*** Material provided ***

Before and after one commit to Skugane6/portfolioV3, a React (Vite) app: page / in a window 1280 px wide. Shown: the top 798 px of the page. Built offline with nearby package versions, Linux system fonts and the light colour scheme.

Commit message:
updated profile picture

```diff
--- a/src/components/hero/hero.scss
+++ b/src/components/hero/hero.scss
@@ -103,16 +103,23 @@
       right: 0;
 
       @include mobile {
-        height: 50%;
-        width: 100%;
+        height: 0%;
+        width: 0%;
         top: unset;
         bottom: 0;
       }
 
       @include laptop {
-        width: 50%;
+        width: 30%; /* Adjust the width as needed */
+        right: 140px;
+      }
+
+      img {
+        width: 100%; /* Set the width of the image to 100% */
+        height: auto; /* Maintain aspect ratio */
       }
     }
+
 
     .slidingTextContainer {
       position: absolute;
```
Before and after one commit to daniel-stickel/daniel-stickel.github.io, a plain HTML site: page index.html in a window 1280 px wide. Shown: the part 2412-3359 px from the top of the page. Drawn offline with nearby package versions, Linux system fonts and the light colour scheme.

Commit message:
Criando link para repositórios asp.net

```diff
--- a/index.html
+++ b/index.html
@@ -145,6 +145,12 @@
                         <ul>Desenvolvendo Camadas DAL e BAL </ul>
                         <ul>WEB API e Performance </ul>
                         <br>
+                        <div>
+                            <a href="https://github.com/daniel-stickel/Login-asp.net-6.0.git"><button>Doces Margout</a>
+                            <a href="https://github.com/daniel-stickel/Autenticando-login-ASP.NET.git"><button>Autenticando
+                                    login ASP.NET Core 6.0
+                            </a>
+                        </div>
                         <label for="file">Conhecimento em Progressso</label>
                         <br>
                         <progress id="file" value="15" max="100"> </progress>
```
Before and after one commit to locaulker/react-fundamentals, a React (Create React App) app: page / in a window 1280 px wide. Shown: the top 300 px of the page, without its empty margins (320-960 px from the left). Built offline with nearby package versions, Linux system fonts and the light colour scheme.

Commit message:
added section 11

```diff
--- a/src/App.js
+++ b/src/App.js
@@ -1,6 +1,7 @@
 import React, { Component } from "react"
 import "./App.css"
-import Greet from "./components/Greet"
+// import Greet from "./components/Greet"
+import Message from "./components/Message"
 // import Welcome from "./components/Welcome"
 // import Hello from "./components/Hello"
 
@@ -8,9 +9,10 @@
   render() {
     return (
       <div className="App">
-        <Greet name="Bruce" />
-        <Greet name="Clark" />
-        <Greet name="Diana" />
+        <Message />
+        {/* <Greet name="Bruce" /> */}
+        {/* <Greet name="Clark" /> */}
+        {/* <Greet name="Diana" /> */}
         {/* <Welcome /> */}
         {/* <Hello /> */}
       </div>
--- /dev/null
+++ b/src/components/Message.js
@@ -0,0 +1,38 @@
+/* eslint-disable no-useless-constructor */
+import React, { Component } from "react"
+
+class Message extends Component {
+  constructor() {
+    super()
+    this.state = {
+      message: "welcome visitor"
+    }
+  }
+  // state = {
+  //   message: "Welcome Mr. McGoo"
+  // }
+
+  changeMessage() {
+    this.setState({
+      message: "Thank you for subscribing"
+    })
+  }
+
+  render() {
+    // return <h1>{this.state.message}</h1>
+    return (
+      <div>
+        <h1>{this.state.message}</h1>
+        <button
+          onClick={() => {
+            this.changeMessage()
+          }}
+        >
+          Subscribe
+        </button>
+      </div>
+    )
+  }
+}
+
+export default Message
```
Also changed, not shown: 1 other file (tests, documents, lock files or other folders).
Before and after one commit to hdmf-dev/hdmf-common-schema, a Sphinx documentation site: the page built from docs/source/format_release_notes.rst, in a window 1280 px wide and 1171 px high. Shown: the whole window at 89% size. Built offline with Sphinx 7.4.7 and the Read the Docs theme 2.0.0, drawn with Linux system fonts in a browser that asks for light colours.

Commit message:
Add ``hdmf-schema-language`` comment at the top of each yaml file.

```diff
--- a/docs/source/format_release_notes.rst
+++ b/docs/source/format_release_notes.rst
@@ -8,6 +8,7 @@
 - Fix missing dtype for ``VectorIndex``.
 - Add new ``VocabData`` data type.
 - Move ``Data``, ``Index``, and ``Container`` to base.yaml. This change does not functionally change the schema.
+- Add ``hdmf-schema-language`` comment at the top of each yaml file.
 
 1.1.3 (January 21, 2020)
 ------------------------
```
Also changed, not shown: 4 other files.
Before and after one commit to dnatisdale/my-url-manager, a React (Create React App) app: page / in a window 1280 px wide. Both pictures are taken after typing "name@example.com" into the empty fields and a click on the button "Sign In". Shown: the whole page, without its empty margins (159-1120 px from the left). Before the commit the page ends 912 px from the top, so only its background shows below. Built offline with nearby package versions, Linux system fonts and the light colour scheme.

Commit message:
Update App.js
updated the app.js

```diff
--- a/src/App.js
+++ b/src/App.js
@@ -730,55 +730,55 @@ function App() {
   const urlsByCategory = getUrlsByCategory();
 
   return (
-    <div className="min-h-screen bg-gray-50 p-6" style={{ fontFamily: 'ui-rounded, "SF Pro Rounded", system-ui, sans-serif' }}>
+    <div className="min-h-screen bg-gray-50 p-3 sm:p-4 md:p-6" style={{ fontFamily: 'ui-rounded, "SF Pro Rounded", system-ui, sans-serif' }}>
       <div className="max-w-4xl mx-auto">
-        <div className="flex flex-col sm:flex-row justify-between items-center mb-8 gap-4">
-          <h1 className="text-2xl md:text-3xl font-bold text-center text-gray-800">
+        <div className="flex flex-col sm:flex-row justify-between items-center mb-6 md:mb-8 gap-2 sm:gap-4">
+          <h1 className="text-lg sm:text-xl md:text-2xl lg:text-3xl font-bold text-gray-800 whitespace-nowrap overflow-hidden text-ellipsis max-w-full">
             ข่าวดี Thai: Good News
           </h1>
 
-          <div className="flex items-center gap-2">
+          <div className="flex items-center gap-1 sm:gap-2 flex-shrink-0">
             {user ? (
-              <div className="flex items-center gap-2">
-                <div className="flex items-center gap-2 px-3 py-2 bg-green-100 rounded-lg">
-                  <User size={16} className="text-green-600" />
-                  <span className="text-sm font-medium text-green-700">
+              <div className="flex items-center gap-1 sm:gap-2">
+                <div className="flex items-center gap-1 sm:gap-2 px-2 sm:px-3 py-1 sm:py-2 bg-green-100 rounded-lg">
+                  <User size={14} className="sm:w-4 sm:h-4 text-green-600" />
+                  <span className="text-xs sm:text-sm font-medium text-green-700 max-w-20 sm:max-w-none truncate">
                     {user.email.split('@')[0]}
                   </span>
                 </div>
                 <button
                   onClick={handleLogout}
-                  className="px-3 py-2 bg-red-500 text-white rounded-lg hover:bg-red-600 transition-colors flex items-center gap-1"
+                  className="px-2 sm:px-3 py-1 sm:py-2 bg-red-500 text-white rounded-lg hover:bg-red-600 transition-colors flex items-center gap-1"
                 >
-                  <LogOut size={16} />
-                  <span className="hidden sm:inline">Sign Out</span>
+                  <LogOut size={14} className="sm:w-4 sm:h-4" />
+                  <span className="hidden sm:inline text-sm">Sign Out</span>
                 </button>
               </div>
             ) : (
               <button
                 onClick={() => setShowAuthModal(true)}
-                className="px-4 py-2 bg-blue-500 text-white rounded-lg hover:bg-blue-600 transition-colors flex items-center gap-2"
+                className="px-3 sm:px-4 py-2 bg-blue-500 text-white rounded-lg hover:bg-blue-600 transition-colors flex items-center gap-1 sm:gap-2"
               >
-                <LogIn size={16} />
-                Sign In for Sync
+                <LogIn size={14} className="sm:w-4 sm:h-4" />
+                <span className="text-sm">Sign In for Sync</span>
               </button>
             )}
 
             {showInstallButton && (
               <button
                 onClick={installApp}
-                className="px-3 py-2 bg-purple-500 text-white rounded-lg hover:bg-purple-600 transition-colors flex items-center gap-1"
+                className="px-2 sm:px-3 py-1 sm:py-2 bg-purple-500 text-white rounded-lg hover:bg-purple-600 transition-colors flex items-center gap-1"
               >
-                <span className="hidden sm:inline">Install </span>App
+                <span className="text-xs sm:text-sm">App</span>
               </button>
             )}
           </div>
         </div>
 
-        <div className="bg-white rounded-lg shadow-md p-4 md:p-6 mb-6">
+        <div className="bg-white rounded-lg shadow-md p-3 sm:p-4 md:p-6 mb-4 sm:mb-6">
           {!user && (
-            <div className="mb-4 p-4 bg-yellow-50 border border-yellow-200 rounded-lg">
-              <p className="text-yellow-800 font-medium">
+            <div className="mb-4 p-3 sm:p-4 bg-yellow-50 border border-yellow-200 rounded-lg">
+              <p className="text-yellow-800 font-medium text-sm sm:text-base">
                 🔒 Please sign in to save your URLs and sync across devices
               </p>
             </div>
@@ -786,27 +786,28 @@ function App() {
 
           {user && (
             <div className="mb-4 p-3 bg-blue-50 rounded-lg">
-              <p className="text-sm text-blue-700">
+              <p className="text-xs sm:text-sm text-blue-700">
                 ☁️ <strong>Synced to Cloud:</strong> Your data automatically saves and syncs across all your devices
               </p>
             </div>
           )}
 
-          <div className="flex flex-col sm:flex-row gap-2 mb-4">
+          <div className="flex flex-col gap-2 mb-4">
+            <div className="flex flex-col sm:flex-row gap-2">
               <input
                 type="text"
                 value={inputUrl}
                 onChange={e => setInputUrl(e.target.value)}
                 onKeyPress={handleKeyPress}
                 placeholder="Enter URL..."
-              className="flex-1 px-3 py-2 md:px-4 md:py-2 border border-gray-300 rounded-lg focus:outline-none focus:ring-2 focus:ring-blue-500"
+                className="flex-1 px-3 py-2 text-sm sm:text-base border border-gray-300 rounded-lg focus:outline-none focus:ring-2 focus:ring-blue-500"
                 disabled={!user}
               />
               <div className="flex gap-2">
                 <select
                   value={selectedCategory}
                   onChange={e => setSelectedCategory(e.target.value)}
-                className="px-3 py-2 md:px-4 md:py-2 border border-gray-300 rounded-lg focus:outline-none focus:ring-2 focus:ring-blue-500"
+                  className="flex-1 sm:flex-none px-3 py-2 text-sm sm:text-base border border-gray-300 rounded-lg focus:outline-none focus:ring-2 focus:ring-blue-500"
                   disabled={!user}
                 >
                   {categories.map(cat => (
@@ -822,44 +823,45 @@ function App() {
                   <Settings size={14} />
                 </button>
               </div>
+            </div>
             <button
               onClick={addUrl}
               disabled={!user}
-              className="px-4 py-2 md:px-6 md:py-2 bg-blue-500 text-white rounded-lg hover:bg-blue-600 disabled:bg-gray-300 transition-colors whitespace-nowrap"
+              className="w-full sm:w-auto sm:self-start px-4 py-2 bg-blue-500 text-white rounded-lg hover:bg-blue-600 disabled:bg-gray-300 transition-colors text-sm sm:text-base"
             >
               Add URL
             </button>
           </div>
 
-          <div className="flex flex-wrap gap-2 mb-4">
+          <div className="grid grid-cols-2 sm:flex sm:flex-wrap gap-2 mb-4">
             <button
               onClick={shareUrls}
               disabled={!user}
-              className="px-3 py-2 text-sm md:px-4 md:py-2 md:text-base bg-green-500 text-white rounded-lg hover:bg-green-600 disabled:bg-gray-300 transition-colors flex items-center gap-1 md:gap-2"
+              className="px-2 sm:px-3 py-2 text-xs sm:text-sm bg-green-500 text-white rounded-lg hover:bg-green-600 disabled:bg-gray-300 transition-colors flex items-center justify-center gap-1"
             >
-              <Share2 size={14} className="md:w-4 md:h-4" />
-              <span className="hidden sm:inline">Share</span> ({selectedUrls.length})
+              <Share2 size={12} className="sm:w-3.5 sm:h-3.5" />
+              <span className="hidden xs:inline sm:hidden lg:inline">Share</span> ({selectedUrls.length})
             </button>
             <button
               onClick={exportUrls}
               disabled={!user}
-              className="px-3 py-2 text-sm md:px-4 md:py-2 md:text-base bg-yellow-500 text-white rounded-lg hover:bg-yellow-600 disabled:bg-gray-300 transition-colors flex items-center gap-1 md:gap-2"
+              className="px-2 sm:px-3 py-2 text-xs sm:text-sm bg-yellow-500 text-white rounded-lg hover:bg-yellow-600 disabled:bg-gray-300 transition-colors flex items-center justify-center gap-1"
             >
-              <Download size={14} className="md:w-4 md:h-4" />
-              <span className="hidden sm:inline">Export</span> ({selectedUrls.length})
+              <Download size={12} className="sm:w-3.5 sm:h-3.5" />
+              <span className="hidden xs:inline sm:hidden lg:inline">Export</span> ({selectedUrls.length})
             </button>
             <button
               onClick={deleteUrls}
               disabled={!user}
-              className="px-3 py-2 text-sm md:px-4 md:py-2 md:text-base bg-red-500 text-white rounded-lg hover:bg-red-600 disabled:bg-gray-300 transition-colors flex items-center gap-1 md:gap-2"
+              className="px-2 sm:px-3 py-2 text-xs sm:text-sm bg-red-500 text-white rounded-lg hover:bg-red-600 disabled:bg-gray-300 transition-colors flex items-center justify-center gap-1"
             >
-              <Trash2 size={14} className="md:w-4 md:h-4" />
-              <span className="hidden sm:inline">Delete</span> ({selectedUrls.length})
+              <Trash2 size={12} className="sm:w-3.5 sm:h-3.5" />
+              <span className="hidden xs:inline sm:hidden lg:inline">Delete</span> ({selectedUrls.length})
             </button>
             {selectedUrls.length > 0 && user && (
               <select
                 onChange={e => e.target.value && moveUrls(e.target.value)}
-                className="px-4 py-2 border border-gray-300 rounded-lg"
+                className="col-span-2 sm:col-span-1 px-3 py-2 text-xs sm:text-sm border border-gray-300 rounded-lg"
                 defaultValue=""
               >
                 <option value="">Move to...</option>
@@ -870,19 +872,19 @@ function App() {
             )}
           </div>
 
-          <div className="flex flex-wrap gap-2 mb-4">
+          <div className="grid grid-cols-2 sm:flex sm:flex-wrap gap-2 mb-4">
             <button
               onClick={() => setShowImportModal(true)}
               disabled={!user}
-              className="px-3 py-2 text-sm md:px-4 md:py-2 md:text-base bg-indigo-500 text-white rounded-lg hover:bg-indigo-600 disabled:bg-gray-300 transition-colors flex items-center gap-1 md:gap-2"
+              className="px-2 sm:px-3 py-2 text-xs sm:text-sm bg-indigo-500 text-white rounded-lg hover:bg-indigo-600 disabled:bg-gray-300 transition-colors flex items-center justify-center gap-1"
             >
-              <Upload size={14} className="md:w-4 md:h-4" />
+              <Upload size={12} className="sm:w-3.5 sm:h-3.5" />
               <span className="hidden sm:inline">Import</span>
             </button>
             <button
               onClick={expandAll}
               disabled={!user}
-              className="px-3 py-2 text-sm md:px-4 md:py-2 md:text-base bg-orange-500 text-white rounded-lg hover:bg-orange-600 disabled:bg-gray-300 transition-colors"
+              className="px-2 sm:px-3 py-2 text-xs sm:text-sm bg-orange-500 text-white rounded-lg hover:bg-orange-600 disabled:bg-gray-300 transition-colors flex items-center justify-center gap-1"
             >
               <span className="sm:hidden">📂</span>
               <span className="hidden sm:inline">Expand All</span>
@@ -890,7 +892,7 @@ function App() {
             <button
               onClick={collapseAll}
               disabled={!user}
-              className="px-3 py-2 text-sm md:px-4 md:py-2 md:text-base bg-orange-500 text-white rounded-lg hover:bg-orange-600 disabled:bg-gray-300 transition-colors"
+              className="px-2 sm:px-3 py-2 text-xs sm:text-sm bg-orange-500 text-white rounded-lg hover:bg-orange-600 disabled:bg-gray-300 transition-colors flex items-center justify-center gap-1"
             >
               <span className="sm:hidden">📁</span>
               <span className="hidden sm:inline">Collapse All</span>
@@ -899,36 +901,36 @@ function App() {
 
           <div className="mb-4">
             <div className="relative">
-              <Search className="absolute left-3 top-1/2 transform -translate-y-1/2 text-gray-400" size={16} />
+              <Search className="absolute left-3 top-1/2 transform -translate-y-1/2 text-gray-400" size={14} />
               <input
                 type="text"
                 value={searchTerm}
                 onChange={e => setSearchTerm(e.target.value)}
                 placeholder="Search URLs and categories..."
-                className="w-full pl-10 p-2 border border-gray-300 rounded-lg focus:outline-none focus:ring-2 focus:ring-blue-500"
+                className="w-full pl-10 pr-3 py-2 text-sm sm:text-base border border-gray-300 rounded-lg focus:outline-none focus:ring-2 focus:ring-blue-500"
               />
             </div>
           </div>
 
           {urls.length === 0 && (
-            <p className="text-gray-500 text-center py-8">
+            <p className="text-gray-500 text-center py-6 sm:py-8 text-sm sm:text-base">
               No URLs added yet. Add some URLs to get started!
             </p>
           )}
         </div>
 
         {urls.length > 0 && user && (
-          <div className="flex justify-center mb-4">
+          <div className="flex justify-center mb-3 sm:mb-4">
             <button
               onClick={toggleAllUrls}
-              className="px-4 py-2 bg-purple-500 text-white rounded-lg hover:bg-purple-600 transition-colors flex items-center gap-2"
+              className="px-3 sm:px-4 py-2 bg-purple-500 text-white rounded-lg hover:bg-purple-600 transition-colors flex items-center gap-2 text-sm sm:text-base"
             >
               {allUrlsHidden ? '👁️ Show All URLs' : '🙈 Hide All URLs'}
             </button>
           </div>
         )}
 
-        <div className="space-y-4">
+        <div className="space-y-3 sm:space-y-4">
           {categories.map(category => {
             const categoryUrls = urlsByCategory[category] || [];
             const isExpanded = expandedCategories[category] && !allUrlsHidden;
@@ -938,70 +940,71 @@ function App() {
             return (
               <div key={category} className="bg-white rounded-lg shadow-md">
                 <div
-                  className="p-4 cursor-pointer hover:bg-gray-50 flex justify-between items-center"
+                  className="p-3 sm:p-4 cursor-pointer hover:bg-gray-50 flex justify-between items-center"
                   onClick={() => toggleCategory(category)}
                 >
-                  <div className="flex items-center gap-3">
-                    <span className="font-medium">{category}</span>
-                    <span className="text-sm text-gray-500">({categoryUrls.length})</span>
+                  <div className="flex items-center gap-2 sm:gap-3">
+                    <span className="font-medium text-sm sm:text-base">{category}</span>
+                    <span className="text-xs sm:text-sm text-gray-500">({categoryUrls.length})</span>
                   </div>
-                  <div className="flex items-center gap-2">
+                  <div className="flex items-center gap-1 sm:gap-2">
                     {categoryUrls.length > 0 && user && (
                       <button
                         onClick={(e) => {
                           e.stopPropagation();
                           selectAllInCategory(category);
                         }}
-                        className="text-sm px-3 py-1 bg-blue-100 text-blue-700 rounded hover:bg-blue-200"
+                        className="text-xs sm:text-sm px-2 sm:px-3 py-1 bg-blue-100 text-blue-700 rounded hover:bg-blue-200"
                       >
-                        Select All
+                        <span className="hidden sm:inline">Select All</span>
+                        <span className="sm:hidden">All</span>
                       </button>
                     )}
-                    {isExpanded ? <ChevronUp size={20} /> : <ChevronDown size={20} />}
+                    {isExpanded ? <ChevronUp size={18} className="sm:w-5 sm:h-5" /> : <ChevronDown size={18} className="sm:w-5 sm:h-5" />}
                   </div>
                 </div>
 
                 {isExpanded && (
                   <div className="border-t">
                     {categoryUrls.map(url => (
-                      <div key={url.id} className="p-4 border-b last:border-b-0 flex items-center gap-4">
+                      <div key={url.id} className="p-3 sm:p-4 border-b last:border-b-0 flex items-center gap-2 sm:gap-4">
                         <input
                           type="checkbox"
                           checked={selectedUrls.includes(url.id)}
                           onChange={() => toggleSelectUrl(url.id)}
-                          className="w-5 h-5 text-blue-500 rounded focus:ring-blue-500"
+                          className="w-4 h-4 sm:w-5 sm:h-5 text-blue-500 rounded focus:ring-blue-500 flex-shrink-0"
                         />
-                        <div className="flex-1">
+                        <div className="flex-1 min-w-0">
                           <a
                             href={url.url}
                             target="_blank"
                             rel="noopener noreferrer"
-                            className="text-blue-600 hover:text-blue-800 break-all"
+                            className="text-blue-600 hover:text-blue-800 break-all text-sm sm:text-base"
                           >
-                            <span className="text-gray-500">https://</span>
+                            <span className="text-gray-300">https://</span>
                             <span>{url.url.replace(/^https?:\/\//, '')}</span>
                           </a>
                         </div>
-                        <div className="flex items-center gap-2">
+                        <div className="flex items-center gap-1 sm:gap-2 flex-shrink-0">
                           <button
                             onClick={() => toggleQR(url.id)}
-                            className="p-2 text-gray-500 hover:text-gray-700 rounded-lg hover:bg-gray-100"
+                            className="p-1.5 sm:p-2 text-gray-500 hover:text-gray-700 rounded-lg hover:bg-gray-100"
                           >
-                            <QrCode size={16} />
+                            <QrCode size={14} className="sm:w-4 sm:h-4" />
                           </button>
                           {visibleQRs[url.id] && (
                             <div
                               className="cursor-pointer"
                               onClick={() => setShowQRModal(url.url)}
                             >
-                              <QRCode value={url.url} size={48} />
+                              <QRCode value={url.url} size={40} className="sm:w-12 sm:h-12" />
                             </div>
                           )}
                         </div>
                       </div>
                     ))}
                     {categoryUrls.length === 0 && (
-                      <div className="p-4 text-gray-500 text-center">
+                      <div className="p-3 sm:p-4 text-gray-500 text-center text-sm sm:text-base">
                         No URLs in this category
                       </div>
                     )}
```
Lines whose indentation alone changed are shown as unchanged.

*** End of Material provided ***

Description of the task. Give the count of lines in the listing above that hold the word "Also", and say nothing else.

Task result. 2